You wonder though, with all the great players Galway themselves had, how close they came to the great Cork team of the 40s, how they beat the cream of Leinster in the 47 Railway Cup — why didn’t they make the breakthrough? Seán: “The biggest weakness in it was that while the refereeing wasn’t good at times, we lacked championship hurling. Like a racehorse that hasn’t had a race for a year and is beaten a head because he had no experience of racing against top-class racehorses who had been running. We were close, but we couldn’t get through because we weren’t crafty enough and in the end we’d be making mistakes, beaten by a short head because we didn’t have that competitive experience. But there were some great players on that team. The Thorntons, Paddy Gantley, Inky Flaherty, Michael Tom Flaherty, John Killeen, Jimmy Brophy, Josie Gallagher and all those lads, they were equal to anything that was in Cork or Tipperary or Wexford or Kilkenny but it was like sending a carpenter to do a job with no hammer. We didn’t have the experience.”

Those were the days of course when hurling was a very different game to what we see today, no TV cameras covering every incident, when there was all kinds of skullduggery on and off the ball, and just one referee to try and keep an eye on it. Days also when the goalkeeper was considered fair game for every inrushing forward, their eyes all on him as he tried to keep his eye on the dropping ball. “You didn’t think about that,” says Seán, who himself was noted for his ability to catch that dropping ball in the midst of a small forest of flailing ash; “You just took the game as it came. If there was a high ball dropping in you kept your eye on it, caught it, cleared it, trusted your backs to protect you.
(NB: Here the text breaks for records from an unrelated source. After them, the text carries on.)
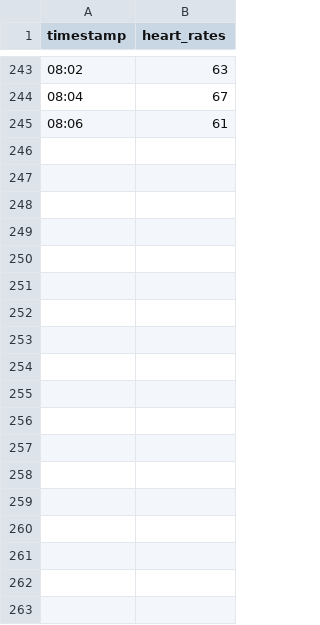
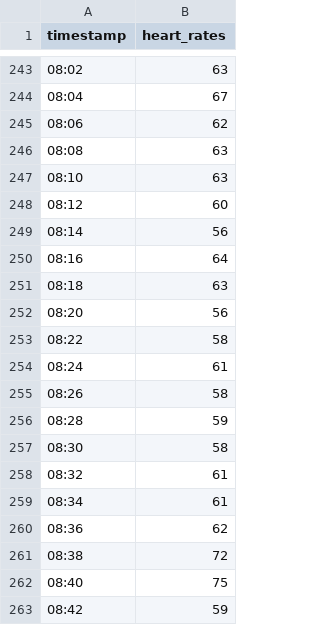
Before and after one commit to valecase4/GarminHeartRate, a CSV file: data/raw/heart_rates/2025-01-02.csv, drawn as a sheet; only a part is shown, gaps mark what is left out; the diff covers the shown part only.

Commit message:
Update workflow: handle missing timestamps and interpolate data
The workflow has been updated to standardize and process CSV files. Missing timestamps were added to ensure consistent structure (720 rows per day), and NaN values were counted for each day. A threshold was set to distinguish between datasets with sufficient records (>=700) and those with insufficient records. Days with sufficient records were processed using linear interpolation to fill missing values. This update also introduced a reusable function for standardizing DataFrames, improving code clarity and maintainability.

```diff
--- a/data/raw/heart_rates/2025-01-02.csv
+++ b/data/raw/heart_rates/2025-01-02.csv
@@ -244,2 +244,20 @@ timestamp,heart_rates
 08:04,67
-08:06,61
+08:06,62
+08:08,63
+08:10,63
+08:12,60
+08:14,56
+08:16,64
+08:18,63
+08:20,56
+08:22,58
+08:24,61
+08:26,58
+08:28,59
+08:30,58
+08:32,61
+08:34,61
+08:36,62
+08:38,72
+08:40,75
+08:42,59
```
Also changed, not shown: 74 added rows elsewhere in this file, 10 other files.
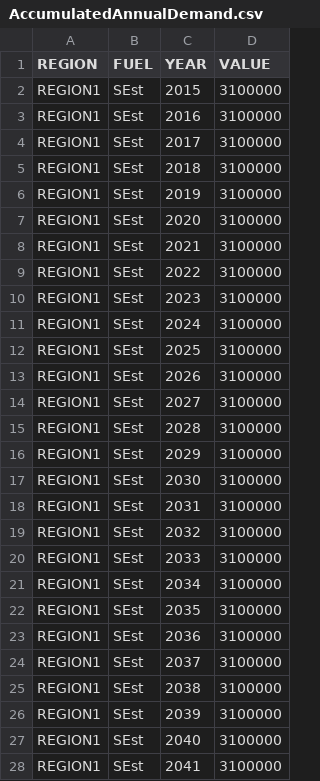
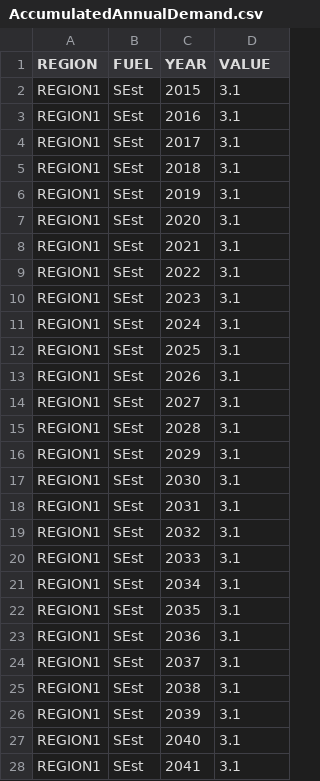
Before and after one commit to KTH-dESA/OSeMOSYS-SE, a CSV file: input_data/REF/data/AccumulatedAnnualDemand.csv, drawn as a sheet; only a part is shown; the diff covers the shown part only.

```diff
--- a/input_data/REF/data/AccumulatedAnnualDemand.csv
+++ b/input_data/REF/data/AccumulatedAnnualDemand.csv
@@ -1,28 +1,28 @@
 REGION,FUEL,YEAR,VALUE
-REGION1,SEst,2015,3100000
-REGION1,SEst,2016,3100000
-REGION1,SEst,2017,3100000
-REGION1,SEst,2018,3100000
-REGION1,SEst,2019,3100000
-REGION1,SEst,2020,3100000
-REGION1,SEst,2021,3100000
-REGION1,SEst,2022,3100000
-REGION1,SEst,2023,3100000
-REGION1,SEst,2024,3100000
-REGION1,SEst,2025,3100000
-REGION1,SEst,2026,3100000
-REGION1,SEst,2027,3100000
-REGION1,SEst,2028,3100000
-REGION1,SEst,2029,3100000
-REGION1,SEst,2030,3100000
-REGION1,SEst,2031,3100000
-REGION1,SEst,2032,3100000
-REGION1,SEst,2033,3100000
-REGION1,SEst,2034,3100000
-REGION1,SEst,2035,3100000
-REGION1,SEst,2036,3100000
-REGION1,SEst,2037,3100000
-REGION1,SEst,2038,3100000
-REGION1,SEst,2039,3100000
-REGION1,SEst,2040,3100000
-REGION1,SEst,2041,3100000
+REGION1,SEst,2015,3.1
+REGION1,SEst,2016,3.1
+REGION1,SEst,2017,3.1
+REGION1,SEst,2018,3.1
+REGION1,SEst,2019,3.1
+REGION1,SEst,2020,3.1
+REGION1,SEst,2021,3.1
+REGION1,SEst,2022,3.1
+REGION1,SEst,2023,3.1
+REGION1,SEst,2024,3.1
+REGION1,SEst,2025,3.1
+REGION1,SEst,2026,3.1
+REGION1,SEst,2027,3.1
+REGION1,SEst,2028,3.1
+REGION1,SEst,2029,3.1
+REGION1,SEst,2030,3.1
+REGION1,SEst,2031,3.1
+REGION1,SEst,2032,3.1
+REGION1,SEst,2033,3.1
+REGION1,SEst,2034,3.1
+REGION1,SEst,2035,3.1
+REGION1,SEst,2036,3.1
+REGION1,SEst,2037,3.1
+REGION1,SEst,2038,3.1
+REGION1,SEst,2039,3.1
+REGION1,SEst,2040,3.1
+REGION1,SEst,2041,3.1
```
Also changed, not shown: 19 edited cells elsewhere in this file, input_data/REF/data/CapitalCost.csv, input_data/REF/data/EmissionActivityRatio.csv, 2 other files.
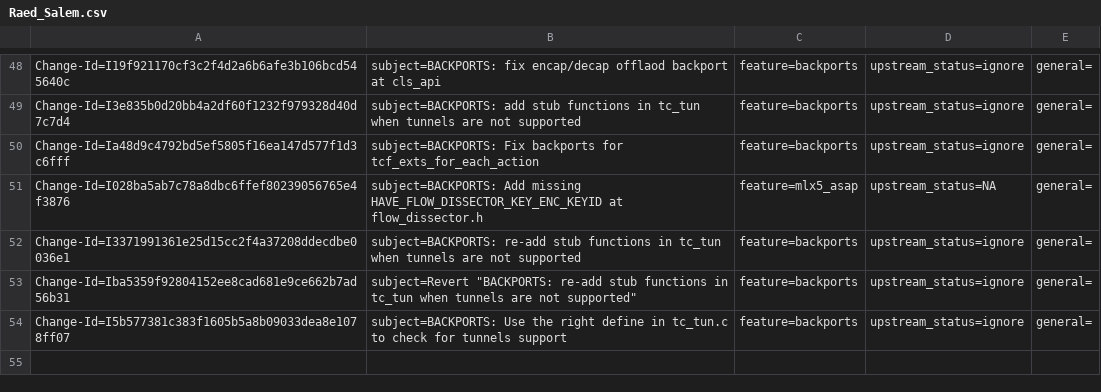
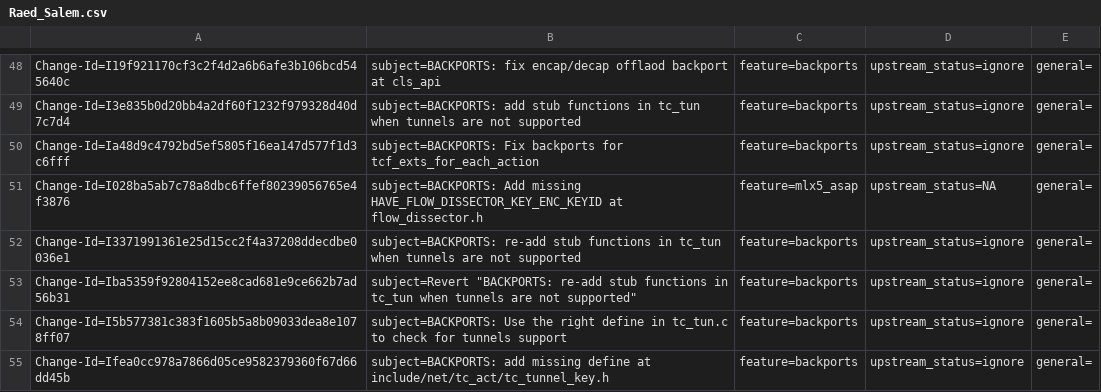
Before and after one commit to huynguyen85/temp_ipsec_inline_ofed_4_7, a CSV file: metadata/Raed_Salem.csv, drawn as a sheet; only a part is shown, gaps mark what is left out.

Commit message:
BACKPORTS: add missing define at include/net/tc_act/tc_tunnel_key.h
HAVE_IS_TCF_TUNNEL should be define when is_tcf_tunnel_set/is_tcf_tunnel_release
are defined

Issue: 1916177
Change-Id: Ifea0cc978a7866d05ce9582379360f67d66dd45b
Signed-off-by: Raed Salem <raeds@mellanox.com>

```diff
--- a/metadata/Raed_Salem.csv
+++ b/metadata/Raed_Salem.csv
@@ -54 +54,2 @@ Change-Id=Iba5359f92804152ee8cad681e9ce662b7ad56b31; subject=Revert "BACKPORTS:
 Change-Id=I5b577381c383f1605b5a8b09033dea8e1078ff07; subject=BACKPORTS: Use the right define in tc_tun.c to check for tunnels support; feature=backports; upstream_status=ignore; general=;
+Change-Id=Ifea0cc978a7866d05ce9582379360f67d66dd45b; subject=BACKPORTS: add missing define at include/net/tc_act/tc_tunnel_key.h; feature=backports; upstream_status=ignore; general=;
```
Also changed, not shown: 1 other file.
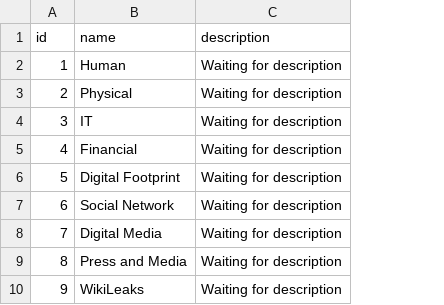
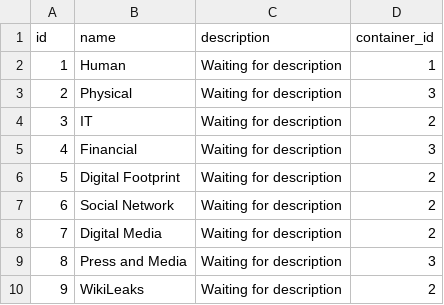
Before and after one commit to rating-eu/rating_v1, a CSV file: src/main/resources/config/liquibase/domains_of_influence.csv, drawn as a sheet; the diff names each change by its address in the sheet, - before the commit and + after, or states it on an @@ line.

Commit message:
#63 +Update DomainsOfInfluence.csv
Fix #63

```diff
--- a/src/main/resources/config/liquibase/domains_of_influence.csv
+++ b/src/main/resources/config/liquibase/domains_of_influence.csv
+column D (container_id), rows 2-10: 1 | 3 | 2 | 3 | 2 | 2 | 2 | 3 | 2
```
The goalkeeper was a target but in all my time playing in goal I never met an ugly hurler, and I hurled from 1939 to 1953, minor, junior, senior.”

Believe this, there were ugly hurlers playing the game in those days, hurlers who were mean in spirit and in intent.

Yet throughout a long career at club and county level, such was the esteem in which he was held none vented their venom on Seán Duggan.

Their memories are still good, Seán and Jimmy Duggan but they both live very much in the present. Now their thoughts are very firmly fixed on tomorrow’s All-Ireland senior hurling final.

Both have been impressed by what Galway have already achieved this year, the historic first Leinster title particularly. Jimmy: “I think they surprised everyone the way they came through Leinster, beat Kilkenny by 10 points in the final which is a great achievement. They were only a puck of a ball away from it again in the (drawn) All-Ireland final. Whatever this management team has done during the year, they’ve certainly strengthened the backs. They’ve developed a style of defence that’s paying off, especially when you can keep a team like Kilkenny goalless in an All-Ireland final, a great achievement. That’s been the strength of this Kilkenny team, their defence — they annihilated Tipperary in the semi-final. Of course the forwards then are playing reasonably well but Joe Canning is the main player there. He’s top class. People talk about that being his first All-Ireland final but Joe has won three All-Ireland club titles with Portumna, four county titles, a Fitzgibbon Cup with LIT, All-Ireland minor and U21 with Galway, Railway Cup with Connacht, so even for a lad of only 23 he had all that experience of big occasions, in comparison to the likes of us who were thrown into games with no experience.”

Seán: “I have great faith in this management, that they can move when they have to. This team has achieved something no Galway has ever before achieved; they played in four championship matches before the All-Ireland final and won them all. Out of every one of those matches you have to learn something — they did. Against Kilkenny in the All-Ireland final then we were able to hold them to a draw; we must have learned another little bit again from that, about the skills of the game. I think that will stand to us in the replay.”

And talk of ill-will in Galway for Kilkenny? “Ah no — the opposite, just great respect. You’ll get hard knocks in any match but when the match is over it’s all forgotten.”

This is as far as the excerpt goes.